Research Papers

Automated Licence Plate Recognition (ALPR) Prolific Prohibited Driver Program in BC

Version 1
Date added June 18, 2019
Downloaded 0 times/fois
Category 2019 CARSP XXIX Calgary
Tags Policy and Practice, Session 1C
Author/Auteur Aroutiounian,
Stream/Volet Policy and Practice

Slidedeck Presentation Only:

1C_Aroutiounian

Abstract:

Background/Context: The deployment of Automated Licence Plate Recognition (ALPR) technology in police vehicles for traffic enforcement has been in use in BC since 2006. ALPR helps make BC roads safer by rapidly identifying licence plates associated with stolen vehicles, prohibited and suspended drivers, unlicensed drivers, uninsured vehicles, stolen vehicles and vehicles linked to persons subject to a Criminal Code of Canada arrest warrant.

ALPR consists of cameras mounted in or on police vehicles to capture images of vehicle licence plates and instantly check the licence plates against a secure police database. When a scanned licence plate matches a licence plate in the police database, the system issues an alarm indicating a hit; this confirms that the licence plate is associated with someone wanted by police, suspended/prohibited from driving, driving without insurance, and/or driving without a licence. When the hit is confirmed the officer will respond, if appropriate to do so.

It has been well established in overall literature that prohibited drivers are over-represented in motor vehicle collisions. There are over 2,500 prohibited drivers in the Greater Vancouver area and many of them have multiple negative contacts with police beyond traffic offences. Criminals will continue to drive regardless if they are prohibited. In 2016, RCMP  Division Traffic Services conducted a specialized nine-week Prolific Prohibited Driver Pilot Project. The objective of the project was to use ALPR to target prohibited and high risk drivers and remove them from the roadways, making the communities and roads safer.

Following a promising pilot, this project continued to grow in 2017 and the Prohibited Driver Enforcement Team is now in operation full-time with six police officers. The program is conducted in partnership with RCMP  Division Lower Mainland (LMD) municipal traffic detachments and the LMD Integrated Road Safety Unit, along with the Air One Traffic Safety Helicopter, the BC Civil Forfeiture Office, local probation offices, as well as municipal police departments.

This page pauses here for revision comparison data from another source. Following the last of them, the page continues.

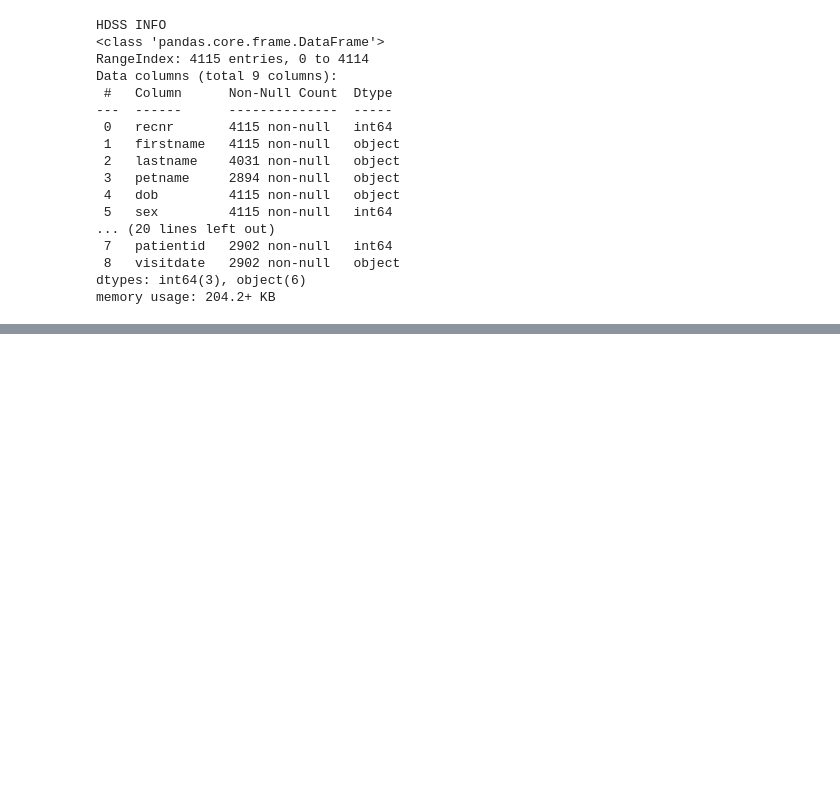
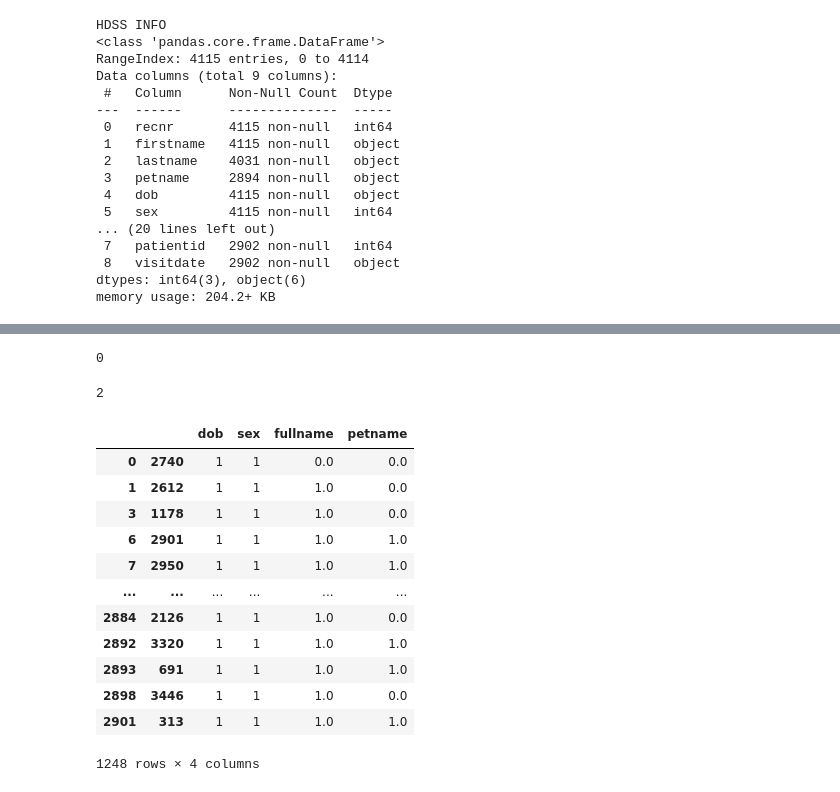
Before and after one commit to Guylord/Record-Linkage-tool-APHRC-DSE-Inspire-Hackathon-2024-, a Jupyter notebook: APHRC_DSE_Insprire_Hackathon_2024.ipynb, the cells around one changed output, grey strips where cells are left out. Saved outputs shown, nothing was run; the diff lists cells and outputs as text; code cells hidden in the pictures; blank space fills up the shorter version.

```diff
--- a/APHRC_DSE_Insprire_Hackathon_2024.ipynb
+++ b/APHRC_DSE_Insprire_Hackathon_2024.ipynb
@@ -37,0 +50,2 @@ memory usage: 204.2+ KB
+# %%
+facility_df['fullname'] = facility_df['firstname'].fillna('') + ' ' + facility_df['lastname'].fillna('')
@@ -37,0 +69,3 @@ memory usage: 204.2+ KB
+# %%
+for column in hdss_df.select_dtypes('object').columns:
+  hdss_df[column] = hdss_df[column].str.strip()
@@ -37,0 +74,8 @@ memory usage: 204.2+ KB
+# %%
+hdss_df.duplicated().sum()
+# %% [output]
+0
+# %%
+hdss_df['sex'].nunique()
+# %% [output]
+2
@@ -37,0 +88,25 @@ memory usage: 204.2+ KB
+# %%
+compare = recordlinkage.Compare()
+
+compare.exact('dob', 'dob', label = 'dob')
+compare.exact('sex', 'sex', label = 'sex')
+
+compare.string('fullname', 'fullname', threshold = 0.85, label='fullname')
+compare.string('petname', 'petname', threshold=0.85, label='petname')
+
+potential_matches=compare.compute(pairs, facility_df, hdss_df)
+potential_matches
+# %% [output]
+|  |  | dob | sex | fullname | petname |
+| 0 | 2740 | 1 | 1 | 0.0 | 0.0 |
+| 1 | 2612 | 1 | 1 | 1.0 | 0.0 |
+| 3 | 1178 | 1 | 1 | 1.0 | 0.0 |
+| 6 | 2901 | 1 | 1 | 1.0 | 1.0 |
+| 7 | 2950 | 1 | 1 | 1.0 | 1.0 |
+| ... | ... | ... | ... | ... | ... |
+| 2884 | 2126 | 1 | 1 | 1.0 | 0.0 |
+| 2892 | 3320 | 1 | 1 | 1.0 | 1.0 |
+| 2893 | 691 | 1 | 1 | 1.0 | 1.0 |
+| 2898 | 3446 | 1 | 1 | 1.0 | 0.0 |
+| 2901 | 313 | 1 | 1 | 1.0 | 1.0 |
+1248 rows × 4 columns
```
Also changed, not shown: parts of 12 cells of this notebook.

Air One assists with vehicle surveillance and recording video of offences. The local probation offices assist with monitoring high-risk drivers on court-ordered conditions. The BC Civil Forfeiture Office seizes offence-related property such as vehicles and/or cash. RCMP municipal traffic detachments and municipal police departments assist with identifying high-risk prohibited drivers within their jurisdiction that pose a risk to public safety, providing real-time targets to the team.

Aims/Objectives: The ongoing deployment of Prohibited Driver Enforcement Team to target high risk offending drivers reduces auto theft and motor vehicle violations in particular those related to prohibited, suspended, unlicensed and uninsured drivers; and assists in the recovery of stolen vehicles, property and related criminality. The program improves roadside efficiency, as well as public and officer safety in removing unlawful drivers from BC roads.

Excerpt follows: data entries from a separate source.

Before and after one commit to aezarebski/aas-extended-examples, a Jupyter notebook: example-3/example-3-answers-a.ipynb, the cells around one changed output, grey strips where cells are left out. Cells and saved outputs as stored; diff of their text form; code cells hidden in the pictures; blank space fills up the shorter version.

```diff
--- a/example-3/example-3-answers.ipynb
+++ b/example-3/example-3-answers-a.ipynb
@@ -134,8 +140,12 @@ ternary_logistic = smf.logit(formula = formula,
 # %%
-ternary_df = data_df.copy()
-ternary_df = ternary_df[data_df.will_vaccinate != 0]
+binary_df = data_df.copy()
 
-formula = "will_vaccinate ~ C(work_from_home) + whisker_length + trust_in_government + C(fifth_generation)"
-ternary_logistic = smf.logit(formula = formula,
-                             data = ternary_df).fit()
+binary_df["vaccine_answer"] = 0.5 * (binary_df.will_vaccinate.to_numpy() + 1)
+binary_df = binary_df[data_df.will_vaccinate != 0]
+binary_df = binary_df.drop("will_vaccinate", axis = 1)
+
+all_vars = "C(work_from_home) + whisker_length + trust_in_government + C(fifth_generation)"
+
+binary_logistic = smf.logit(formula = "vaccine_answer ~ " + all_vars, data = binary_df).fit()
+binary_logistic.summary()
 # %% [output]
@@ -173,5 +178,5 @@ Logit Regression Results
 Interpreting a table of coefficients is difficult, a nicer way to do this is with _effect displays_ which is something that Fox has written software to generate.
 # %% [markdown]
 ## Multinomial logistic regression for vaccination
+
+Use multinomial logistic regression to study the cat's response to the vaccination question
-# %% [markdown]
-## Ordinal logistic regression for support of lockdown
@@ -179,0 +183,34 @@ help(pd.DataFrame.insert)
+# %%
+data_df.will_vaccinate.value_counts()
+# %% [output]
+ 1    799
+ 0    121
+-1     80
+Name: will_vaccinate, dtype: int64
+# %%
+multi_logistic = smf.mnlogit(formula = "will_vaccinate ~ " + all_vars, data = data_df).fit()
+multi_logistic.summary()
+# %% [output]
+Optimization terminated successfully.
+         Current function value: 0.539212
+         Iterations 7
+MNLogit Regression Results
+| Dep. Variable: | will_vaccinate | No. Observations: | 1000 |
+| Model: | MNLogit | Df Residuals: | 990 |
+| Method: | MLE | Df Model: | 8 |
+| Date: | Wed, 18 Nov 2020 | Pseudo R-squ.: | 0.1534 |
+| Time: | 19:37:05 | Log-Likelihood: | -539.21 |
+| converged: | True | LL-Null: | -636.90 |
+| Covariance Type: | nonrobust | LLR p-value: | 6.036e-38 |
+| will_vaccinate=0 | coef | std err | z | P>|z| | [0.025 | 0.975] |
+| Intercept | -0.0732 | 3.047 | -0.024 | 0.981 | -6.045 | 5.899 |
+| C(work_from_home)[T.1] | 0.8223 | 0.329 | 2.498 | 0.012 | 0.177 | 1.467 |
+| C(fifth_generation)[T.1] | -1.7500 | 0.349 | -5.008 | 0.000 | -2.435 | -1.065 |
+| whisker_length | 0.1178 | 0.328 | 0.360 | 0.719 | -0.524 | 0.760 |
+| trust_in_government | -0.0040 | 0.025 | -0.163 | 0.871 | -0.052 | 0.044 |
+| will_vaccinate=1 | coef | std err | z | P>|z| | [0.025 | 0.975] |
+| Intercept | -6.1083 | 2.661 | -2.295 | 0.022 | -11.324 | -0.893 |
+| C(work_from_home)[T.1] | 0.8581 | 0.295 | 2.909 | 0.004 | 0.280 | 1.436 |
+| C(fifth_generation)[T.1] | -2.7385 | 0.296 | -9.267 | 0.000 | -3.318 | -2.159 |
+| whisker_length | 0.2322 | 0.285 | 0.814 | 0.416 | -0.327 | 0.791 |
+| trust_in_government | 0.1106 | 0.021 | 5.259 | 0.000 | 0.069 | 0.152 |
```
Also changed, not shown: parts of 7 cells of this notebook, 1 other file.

Methods/Targets: Prohibited Drivers that are also prolific offenders i.e. persons who have multiple negative contacts with police.

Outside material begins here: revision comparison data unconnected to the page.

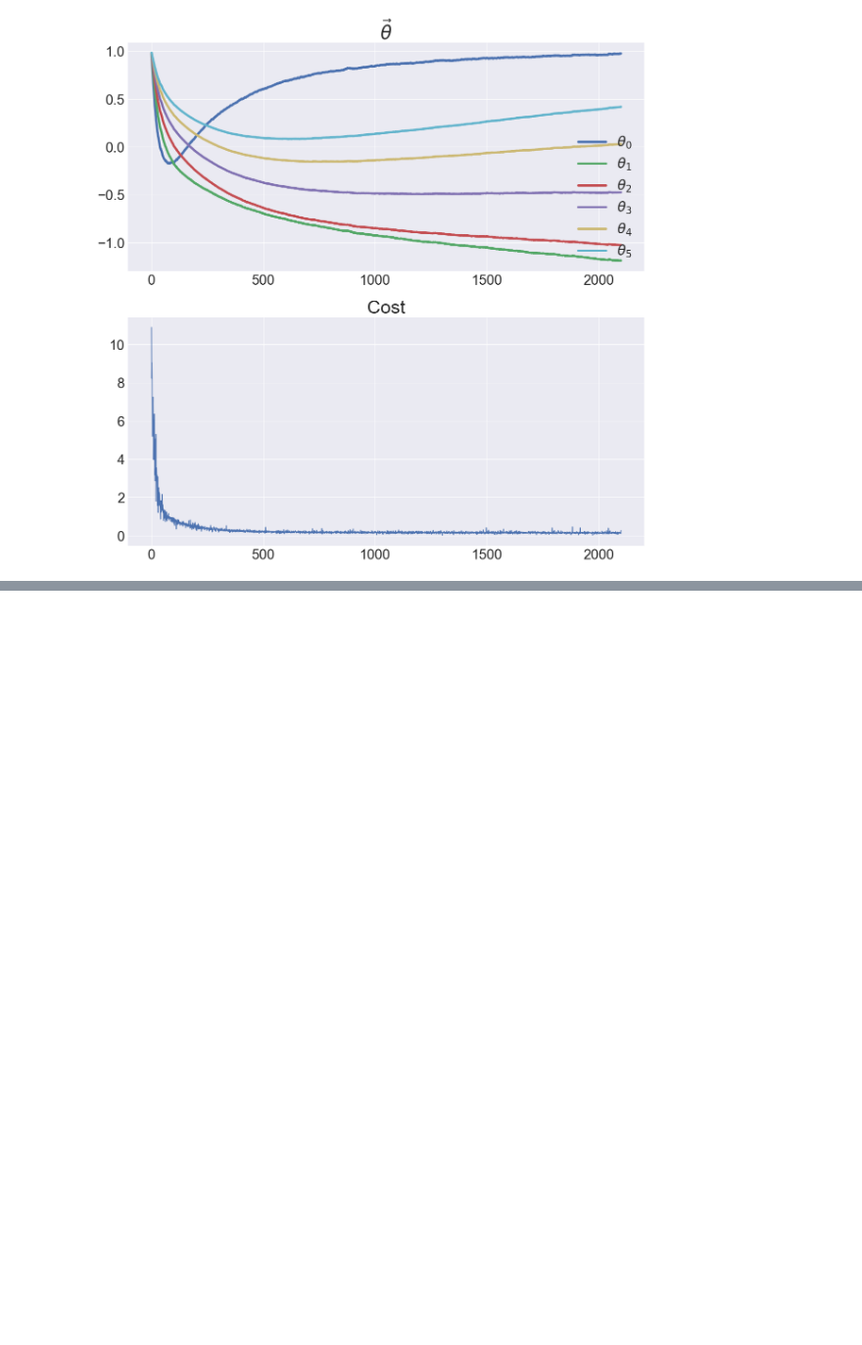
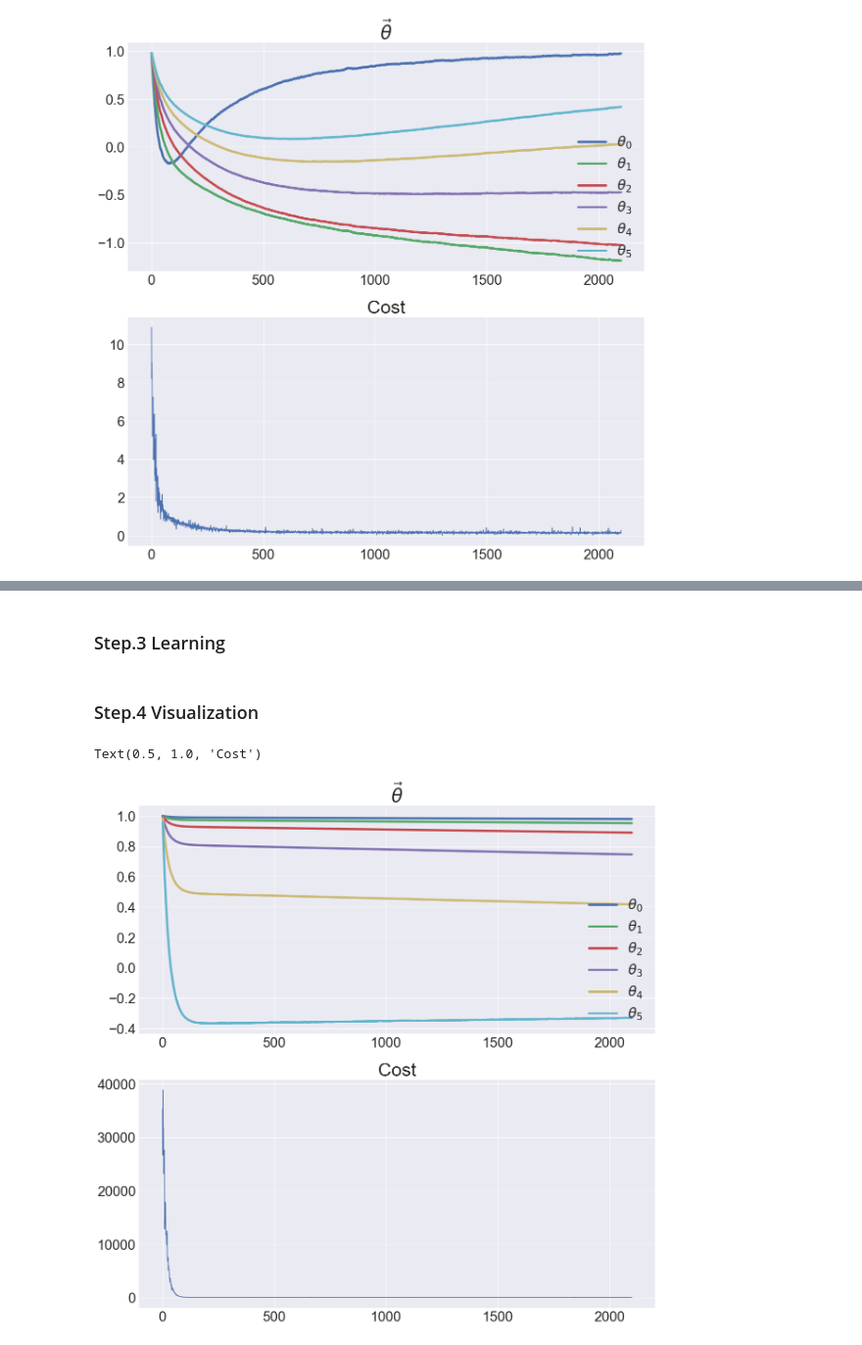
Before and after one commit to 17-76018348/DeepLearning, a Jupyter notebook: new_homework/TA6.01.ipynb, the cells around one changed output, grey strips where cells are left out. Shown at 98% size. Saved outputs shown, nothing was run; the diff lists cells and outputs as text; code cells hidden in the pictures; blank space fills up the shorter version.

```diff
--- a/new_homework/TA6.01.ipynb
+++ b/new_homework/TA6.01.ipynb
@@ -97,0 +119,47 @@ Text(0.5, 1.0, 'Cost')
+# %%
+batch_size = 32
+n_batch = np.ceil(data.shape[0]/batch_size).astype(int)
+feature_dim = x_data.shape[1]-1
+Th = np.ones(shape = (feature_dim + 1,), dtype = np.float).reshape(-1, 1)
+
+affine = affine_MSE.Affine_Function(feature_dim, Th)
+cost = affine_MSE.MSE_Cost()
+
+epochs, lr = 300, 0.000001
+th_accum = Th.reshape(-1, 1)
+cost_list = []
+# %% [markdown]
+### Step.3 Learning
+# %%
+for epoch in range(epochs):
+    np.random.shuffle(data)
+    for batch_idx in range(n_batch):
+        batch = get_data_batch(data, batch_idx, batch_size, n_sample)
+        X, Y = batch[:,:-1], batch[:,-1]
+        Pred = affine.forward(X)
+        J = cost.forward(Y, Pred)
+
+        dPred = cost.backward()
+        affine.backward(dPred, lr)
+
+        th_accum = np.hstack((th_accum, affine._Th))
+        cost_list.append(J)
+# %% [markdown]
+### Step.4 Visualization
+# %%
+fig, ax = plt.subplots(2, 1, figsize = (20, 20))
+
+for i in range(feature_dim + 1):
+    ax[0].plot(th_accum[i], label = r'$\theta_{%d}$'%i,
+               linewidth = 5)
+ax[1].plot(cost_list)
+ax[0].legend(loc = 'lower right',
+            fontsize = 30)
+ax[0].tick_params(axis = 'both', labelsize = 30)
+ax[1].tick_params(axis = 'both', labelsize = 30)
+
+ax[0].set_title(r'$\vec{\theta}$', fontsize = 40)
+ax[1].set_title('Cost', fontsize = 40)
+# %% [output]
+Text(0.5, 1.0, 'Cost')
+[figure, added]
```
Also changed, not shown: parts of 4 cells of this notebook, 1 other file.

Results/Activities: In contrast to regular ALPR deployment, a shifting model was developed by the Prohibited Driver Enforcement Team to more effectively target prohibited drivers. Police analysts provide the team with a list of subjects, including addresses and associated vehicles. After prioritizing the subjects, a six-person team of police officers would be deployed in unmarked unconventional police vehicles equipped with ALPR.

As an example of a typical deployment, the team set up surveillance on a residence identified through the shifting model. The subject had 55 police-related files, including three recent prohibited charges. A vehicle in the driveway is identified as registered to the subject. The subject was observed exiting the residence, getting into his vehicle and driving off. A vehicle stop was initiated by the team. During the course of the investigation, $25,000 in cash, a plane ticket to Mexico and other goods were located in the vehicle. The cash was ion scanned and tested positive for cocaine, meth and THC. The subject was held in custody and the cash seized.

Discussion/Deliverables: In the course of 11 months of full-time team deployment in 2017 (February to December), there were:
* 476,529 plates read
* 200 arrests conducted, of which 151 were prohibited drivers
* 137 charges under the Criminal Code and 202 charges under the Motor Vehicle Act
* 48 arrest warrants executed
* 4 search warrants drafted and executed
* 634 violation tickets issued
* 168 driving prohibition notices served
* 22 stolen vehicles recovered
* 35 stolen licence plates recovered

Ongoing ALPR data analysis demonstrates that ALPR is valuable technology, assisting police in removing suspended, prohibited and other unlawful drivers from our roadways. It supports both the increased likelihood and the perceived likelihood of a driver being caught by the police for driving while suspended or prohibited, and may contribute to reducing such behaviours in future.